Section 1

CHAPTER 3

Factors affecting the performance of Pulse-Modulated Radars

that at the output is known as the 'noise factor' of a receiver. It is a measure of the noise introduced by the receiver itself (Fig 8). The design problem is to produce a receiver with as low a noise factor as possible. This is complicated by the fact that the receiver has to accept very narrow pulses and hence a wide bandof frequencies. Wide bandwidth tends to increase the noise factor of a receiver. Thus the design of a receiver is a compromise between high sensitivity, wide bandwidth and low noise factor.

 

 

Frequency of Operation

The frequencies used in radar are high for three main reasons (see Fig 9):

a. To obtain a good echo the radar wavelength must be less than four times the size of the target.
b. For good angular discrimination between adjacent targets, for accurate indication of bearing and for adequate concentration of the radiated energy we use aerials which can provide a very narrow beam. This can be achieved much more easily at high frequencies.
c. High frequencies are needed to ensure an adequate number of r.f. cycles in each pulse.

The frequency chosen for a particular radar depends upon the job it has to do. A high-resolution radar which is required to discriminate between targets very close together in bearing will use super-high fre-quencies in the microwave region~in the band 3,000 to 30,000 Mc/s. For long range radars, where early warning is the criterion and accuracy of range and bearing of less importance, the v.h.f. band around 200 Mc/s may be used.

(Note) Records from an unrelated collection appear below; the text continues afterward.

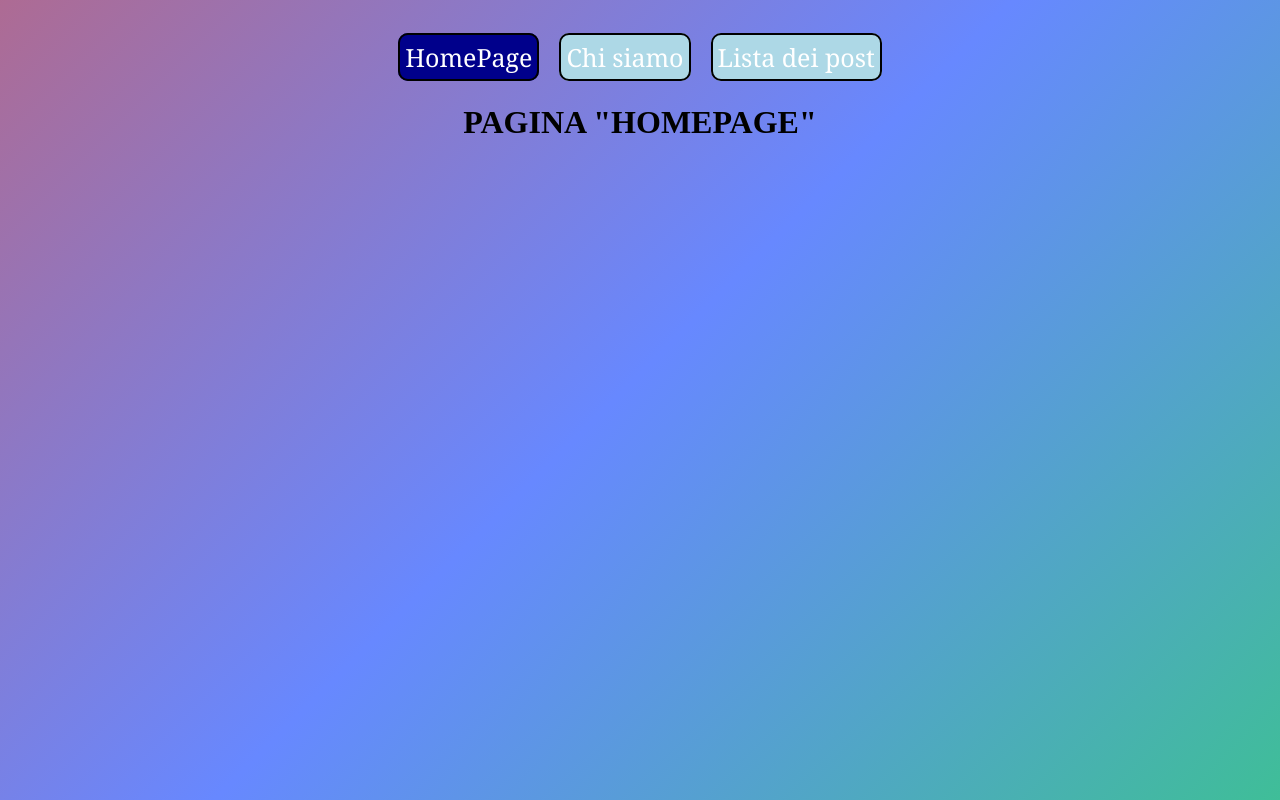
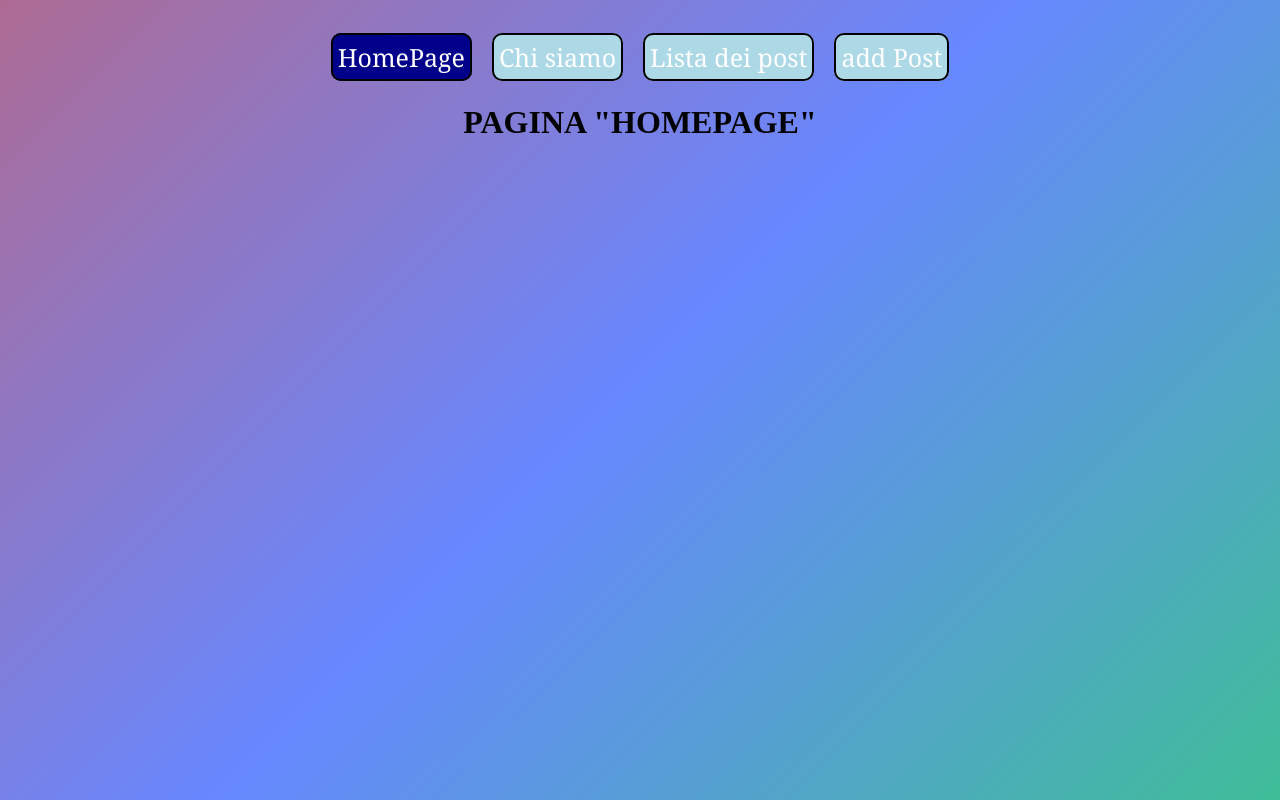
Before and after one commit to Tommasomerola/react-context-api, a React (Vite) app: page / in a window 1280 px wide. Built offline with nearby package versions, Linux system fonts and the light colour scheme.

Commit message:
fix header

```diff
--- a/src/components/Header.jsx
+++ b/src/components/Header.jsx
@@ -10,7 +10,8 @@
                 <NavLink to="/">HomePage</NavLink>
                 <NavLink to="/chisiamo">Chi siamo</NavLink>
                 <NavLink to="/posts">Lista dei post</NavLink>
-                {/* <NavLink to="/posts/create">add Post</NavLink> */}
+                <NavLink to="/posts/create">add Post</NavLink>
+
             </div>
         </header>
     )
```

The lower frequencies have the advantage of smaller atmospheric absorption and longer ranges.

In radar the wavelength at which the equipment is operating is quoted as often as the frequency. The relationship be-tween frequency f in cycles per second, velocity c of e.m. waves in metres per second and wavelength l (lambda) in metres is illus-trated in Fig 10.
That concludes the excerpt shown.